A recent conversation with a Canadian-based social movement has gotten some of us at COCo thinking about the potential of crowdfunding. This funding approach seems particularly relevant to social movements or coalitions that may not be formally set-up as a non-profit or charity and that may be focused on advocacy or direct action which can be difficult to fund through foundations or government programs. Of course the potential of crowdfunding is not limited to social movements, thousands of non-profits around the world are successfully using crowdfunding to diversify their funding base.
We thought it might be useful to unpack the idea of crowdfunding into some practical considerations to help answer the question: “Should my community group be using crowdfunding?”
What is Crowdfunding:
NetSquared Vancouver described Crowdfunding as “the pooling of resources by a group in support of a project.” On a practical level this usually involves creating a project or campaign on a crowdfunding platform such as indiegogo, FundRazr, or other platforms and then encouraging friends, supporters, and the public to contribute funding to the campaign.
Crowdfunding is Growing:
Deloitte Canada (a large Canadian consulting firm) predicts that crowdfunding platforms will double their pledges in 2013 to raise over $3 billion. Unfortunately most of those billions of dollars are going to business start-ups and entrepreneurs, but non-profit crowdfunding campaigns are bringing in hundreds of millions of dollars.
It’s Not Easy Money – Most Crowdfunding Campaigns Fail:
According to a crowdfunding training offered by NTEN, 2/3 of all crowdfunding campaigns do not meet their goal.
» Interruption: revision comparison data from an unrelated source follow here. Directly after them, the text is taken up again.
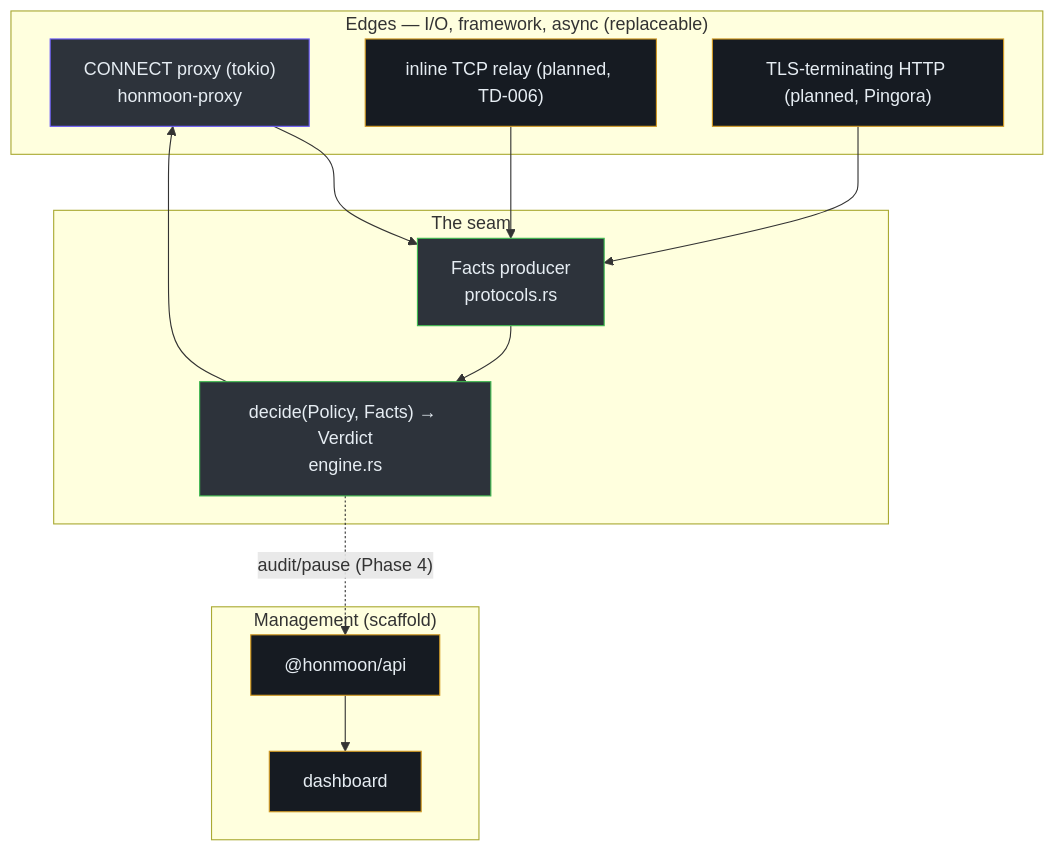
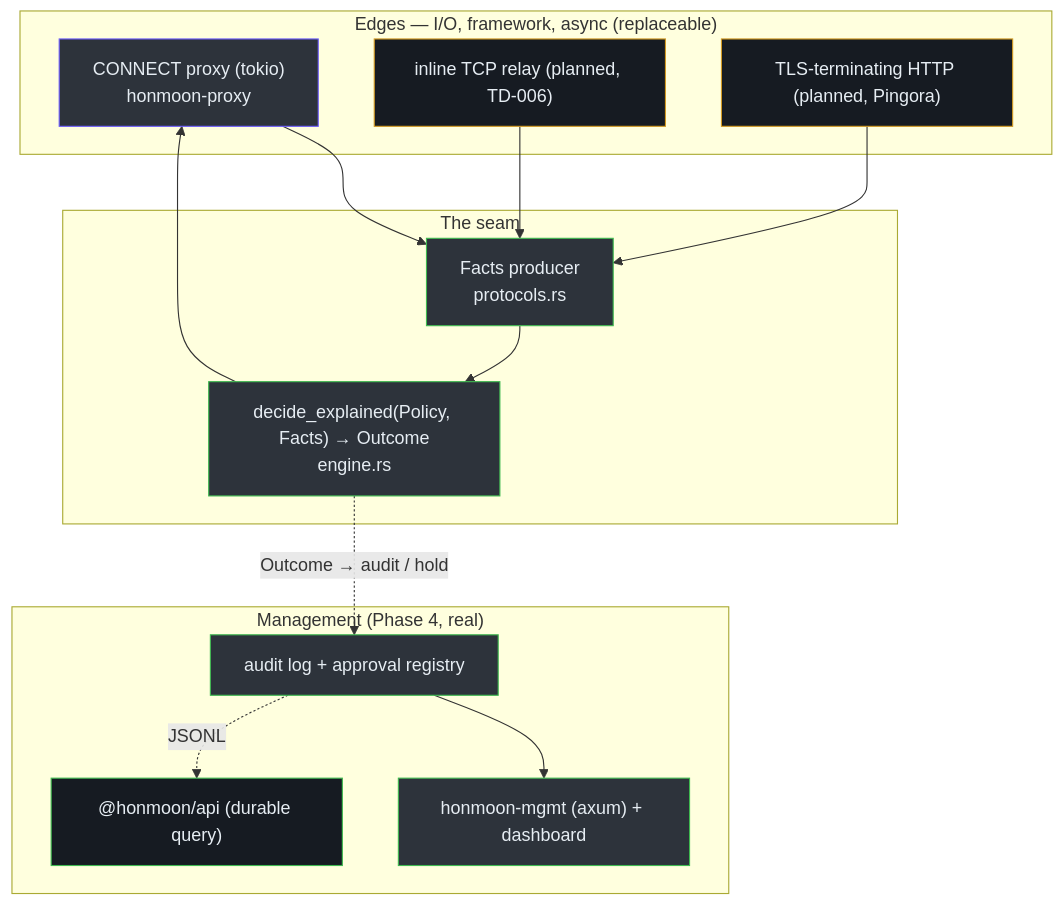
The first of 2 diagrams in wiki/onboarding/staff-engineer-guide.md (pleaseai/honmoon), drawn with Mermaid before and after one commit. The commit also changed other lines of this file and 19 other files, not shown here.

Commit message:
docs(wiki): refresh for Phase 4 (pause approval, audit log, dashboard, honmoon-mgmt)

````diff
--- a/wiki/onboarding/staff-engineer-guide.md
+++ b/wiki/onboarding/staff-engineer-guide.md
@@ -38,29 +38,33 @@
 ```mermaid
 flowchart TB
   subgraph edge["Edges — I/O, framework, async (replaceable)"]
     connect["CONNECT proxy (tokio)<br>honmoon-proxy"]
     relay["inline TCP relay (planned, TD-006)"]
     tls["TLS-terminating HTTP (planned, Pingora)"]
   end
   subgraph seam["The seam"]
     facts["Facts producer<br>protocols.rs"]
-    decide["decide(Policy, Facts) → Verdict<br>engine.rs"]
+    decide["decide_explained(Policy, Facts) → Outcome<br>engine.rs"]
   end
-  subgraph mgmt["Management (scaffold)"]
-    api["@honmoon/api"]
-    dash["dashboard"]
+  subgraph mgmt["Management (Phase 4, real)"]
+    audit["audit log + approval registry"]
+    api["honmoon-mgmt (axum) + dashboard"]
+    tapi["@honmoon/api (durable query)"]
   end
   connect --> facts
   relay --> facts
   tls --> facts
   facts --> decide
   decide --> connect
-  decide -. "audit/pause (Phase 4)" .-> api --> dash
+  decide -. "Outcome → audit / hold" .-> audit
+  audit --> api
+  audit -. "JSONL" .-> tapi
   style connect fill:#2d333b,stroke:#6d5dfc,color:#e6edf3
   style relay fill:#161b22,stroke:#d29922,color:#e6edf3
   style tls fill:#161b22,stroke:#d29922,color:#e6edf3
   style facts fill:#2d333b,stroke:#3fb950,color:#e6edf3
   style decide fill:#2d333b,stroke:#3fb950,color:#e6edf3
-  style api fill:#161b22,stroke:#d29922,color:#e6edf3
-  style dash fill:#161b22,stroke:#d29922,color:#e6edf3
+  style audit fill:#2d333b,stroke:#3fb950,color:#e6edf3
+  style api fill:#2d333b,stroke:#3fb950,color:#e6edf3
+  style tapi fill:#161b22,stroke:#3fb950,color:#e6edf3
 ```
````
It’s important to be strategic about how you approach your crowdfunding campaign and realistic about the fact that there is no massive crowd of strangers just waiting to give you money. You will likely pull in some new supporters through a crowdfunding campaign, but many people who donate will already be familiar with your work. It’s also important to remember that there can be a lot of other benefits to an effective crowdfunding campaign beyond the immediate fundraising goal. Crowdfunding campaigns can deepen relationships with existing supports, they help get your base excited about a specific aspect of your work, and they can help generally boost the overall visibility of your group.
Not All Crowdfunding Platforms Are Equal:
We may have heard of the big players like Kickstarter and indiegogo, but Kickstarter only supports creative projects based in the US and UK, and indiegogo can take up to 9% of the donations you receive and that’s in addition to payment processing fees. Fortunately there are many different options to choose from. Wikipedia lists over 400 options and the National Crowdfunding Association of Canada lists 52 different Canadian platforms including some alternative approaches like SmallChange, Fundweaver, Weeve, and Haircot (located right in Montreal)!
Has Your Group Already Tried a Crowdfunding Campaign?
We would love to hear about your group’s experience with crowdfunding, please leave a comment on this post or email us at email@example.com to share your story.